qQ:  I'm writing a modern  spec screenplay based on a true story I discovered through Internet research, and based on interviews with two participants int eh events depicted in the story.     The interviewees both eagerly agreed to participate, and have not asked for anything in exchange. However, it's been emphatically recommended to me that I seek their “life rights”.   Since my economy probably won't allow me to purchase those rights prior to selling the script, what other alternative is there that serves the interests of both parties? Naturally, I'm willing to share a slice of my pie if I make a sale. I'm also willing to sign that I will not use or publish this script in any medium if it is not sold. What do you recommend I do?

A:  The advice you've received is good, so far as it goes.  You SHOULD obtain a written contract from the interviewees, which grants you the right to write, develop and exploit your screenplay based in part upon events of their lives.   If you're planning to use their real names, etc., the agreement should also grant you those rights.     This is usually called a “life-rights” contract.  Like any deal for literary or underlying rights, a Life Rights deal can be structured as an option, with a small (sometimes as little as $1) payment due upon signing to secure the exclusive right to later purchase the rights for a pre-negotiated fee.    This way, you take only a small risk at the outset, but can proceed with writing and shopping your script, safe in the knowledge that the rights are under your control, at least until your option expires.  Then, if you're successful in selling to project, your subjects will be properly rewarded for their involvement and assistance.

I do not recommend that you agree to share a portion of YOUR compensation, nor that you make promises NOT to publish or otherwise use the script unless it's sold.  You never know what will happen.    With an option agreement, you have some flexibility, which in a changing and evolving media industry, is a good thing.

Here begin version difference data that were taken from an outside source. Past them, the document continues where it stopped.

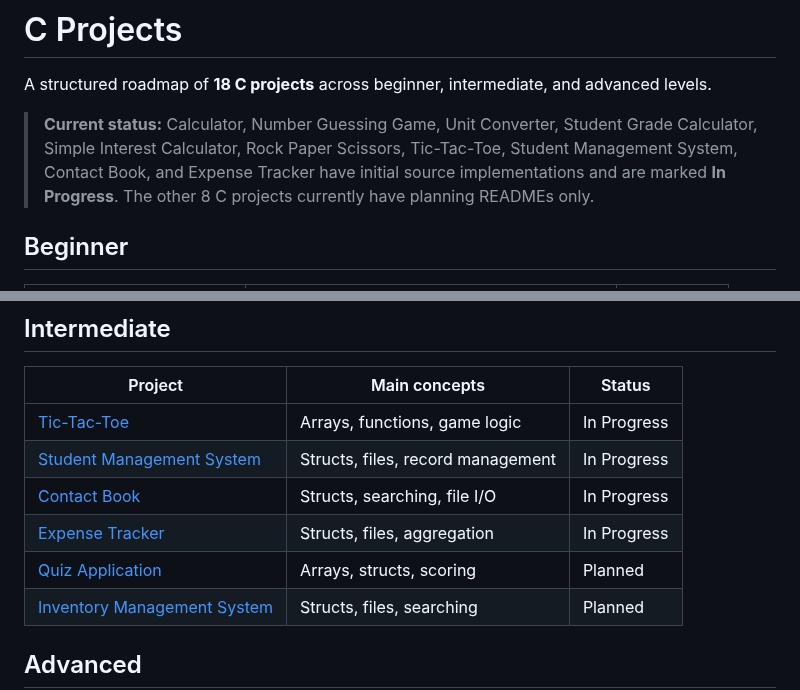
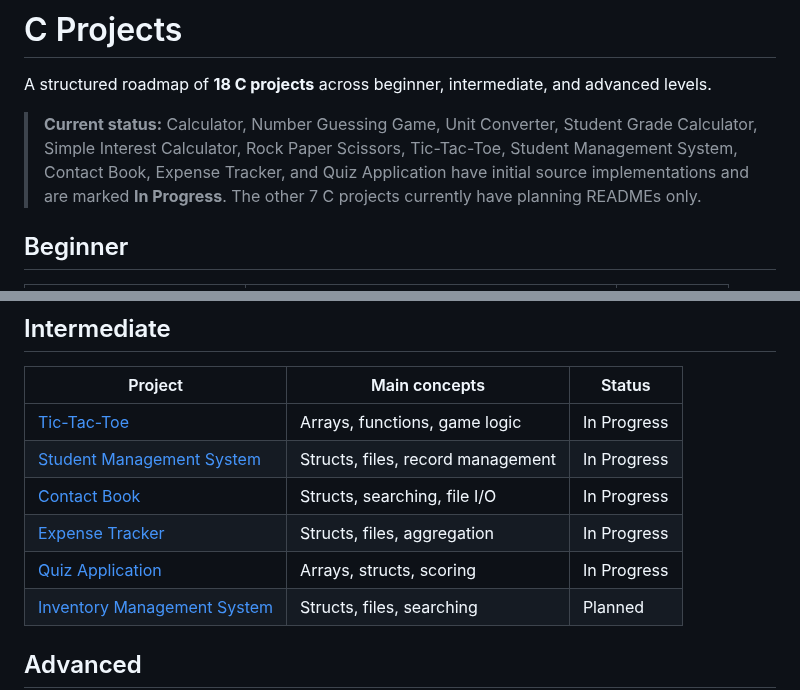
Before and after one commit to ashutoshpalhare/C-CPP-Playground, a Markdown page: C/README.md, 2 parts joined by grey strips. GitHub-like rendering.

Commit message:
Update C roadmap for Quiz Application

```diff
--- a/C/README.md
+++ b/C/README.md
@@ -2,7 +2,7 @@
 
 A structured roadmap of **18 C projects** across beginner, intermediate, and advanced levels.
 
-> **Current status:** Calculator, Number Guessing Game, Unit Converter, Student Grade Calculator, Simple Interest Calculator, Rock Paper Scissors, Tic-Tac-Toe, Student Management System, Contact Book, and Expense Tracker have initial source implementations and are marked **In Progress**. The other 8 C projects currently have planning READMEs only.
+> **Current status:** Calculator, Number Guessing Game, Unit Converter, Student Grade Calculator, Simple Interest Calculator, Rock Paper Scissors, Tic-Tac-Toe, Student Management System, Contact Book, Expense Tracker, and Quiz Application have initial source implementations and are marked **In Progress**. The other 7 C projects currently have planning READMEs only.
 
 ## Beginner
 
@@ -23,7 +23,7 @@ A structured roadmap of **18 C projects** across beginner, intermediate, and adv
 | [Student Management System](./Student-Management-System/README.md) | Structs, files, record management | In Progress |
 | [Contact Book](./Contact-Book/README.md) | Structs, searching, file I/O | In Progress |
 | [Expense Tracker](./Expense-Tracker/README.md) | Structs, files, aggregation | In Progress |
-| [Quiz Application](./Quiz-Application/README.md) | Arrays, structs, scoring | Planned |
+| [Quiz Application](./Quiz-Application/README.md) | Arrays, structs, scoring | In Progress |
 | [Inventory Management System](./Inventory-Management-System/README.md) | Structs, files, searching | Planned |
 
 ## Advanced
```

This is not, I'm afraid, a do-it-yourself type of deal.  You'll need to have an experienced, knowledgeable entertainment lawyer help you draft the agreements and tailor them to the specifics of the situation.  The good news is that it shouldn't be unreasonably costly to do so.

This is intended as general information only and  does not establish an attorney-client relationship.  It is not a substitute for a private, independent consultation with an attorney selected to advise you after a full investigation of the facts and law relevant to your matter.  We will not be responsible for readers' detrimental reliance upon the information appearing in this feature.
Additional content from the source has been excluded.